:: There are a number of entrances for holders of parliamentary security passes, MPs, palace staff etc, which are required to gain access to any one of the entrances. Armed police are stationed at all of the main entrances.

:: Armed police officers are always stationed on the Carriage Gates which is the main road entrance into Parliament. The entrance is always blocked by metal barricades and there are also car park-style barriers for vehicles on the way in and out of the palace.

:: Armed police are stationed throughout the palace itself.

:: Sniffer dogs are often seen on the parliamentary estate carrying out checks, including before major events such as Prime Minister's Questions.

:: Security incidents have occurred on the parliamentary estate over the years, most notably when Prime Minister's Questions was halted in May 2004.

:: This occurred after Fathers 4 Justice campaigners threw condoms filled with purple flour and glitter at Tony Blair, although it initially sparked fears that the Commons was under biological attack.

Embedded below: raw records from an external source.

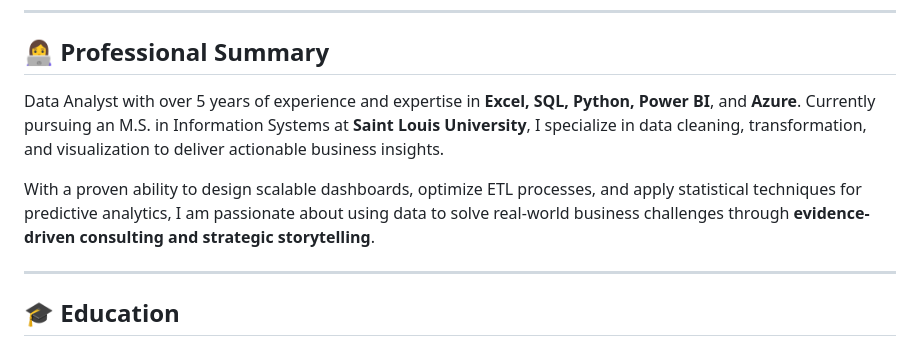
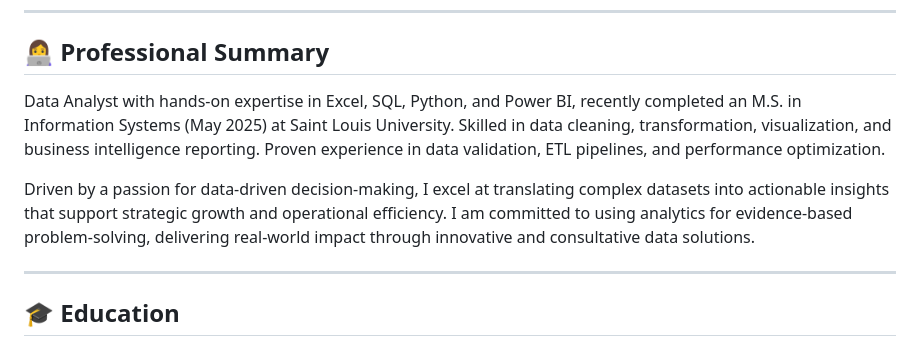
Before and after one commit to katlakavyasri/Kavya-Sri-Katla, a Markdown page: README.md, the part around the change. Drawn GitHub-style.

```diff
--- a/README.md
+++ b/README.md
@@ -8,9 +8,9 @@
 
 ## 👩‍💻 Professional Summary
 
-Data Analyst with over 5 years of experience and expertise in **Excel, SQL, Python, Power BI**, and **Azure**. Currently pursuing an M.S. in Information Systems at **Saint Louis University**, I specialize in data cleaning, transformation, and visualization to deliver actionable business insights.
+Data Analyst with hands-on expertise in Excel, SQL, Python, and Power BI, recently completed an M.S. in Information Systems (May 2025) at Saint Louis University. Skilled in data cleaning, transformation, visualization, and business intelligence reporting. Proven experience in data validation, ETL pipelines, and performance optimization.
 
-With a proven ability to design scalable dashboards, optimize ETL processes, and apply statistical techniques for predictive analytics, I am passionate about using data to solve real-world business challenges through **evidence-driven consulting and strategic storytelling**.
+Driven by a passion for data-driven decision-making, I excel at translating complex datasets into actionable insights that support strategic growth and operational efficiency. I am committed to using analytics for evidence-based problem-solving, delivering real-world impact through innovative and consultative data solutions.
 
 ---
 
```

:: A glass screen was installed in the public gallery to prevent similar incidents.

:: An increased focus on the security of MPs emerged following the murder of Labour MP Jo Cox in her Batley and Spen constituency in June 2016.

:: A police hotline was set up for MPs to report threats made against them.

:: Figures released this week showed a specialist police team set up to investigate crimes against MPs, the Met's parliamentary liaison and investigation team, has probed more than 50 complaints in the six months of Mrs Cox's murder.

Also see: Terror at Westminster: Two dead - reports

Westminster attack: MPs use Twitter to tell of chaotic scenes

MP caught up in Westminster attack says ‘terrorists will not undermine our democracy’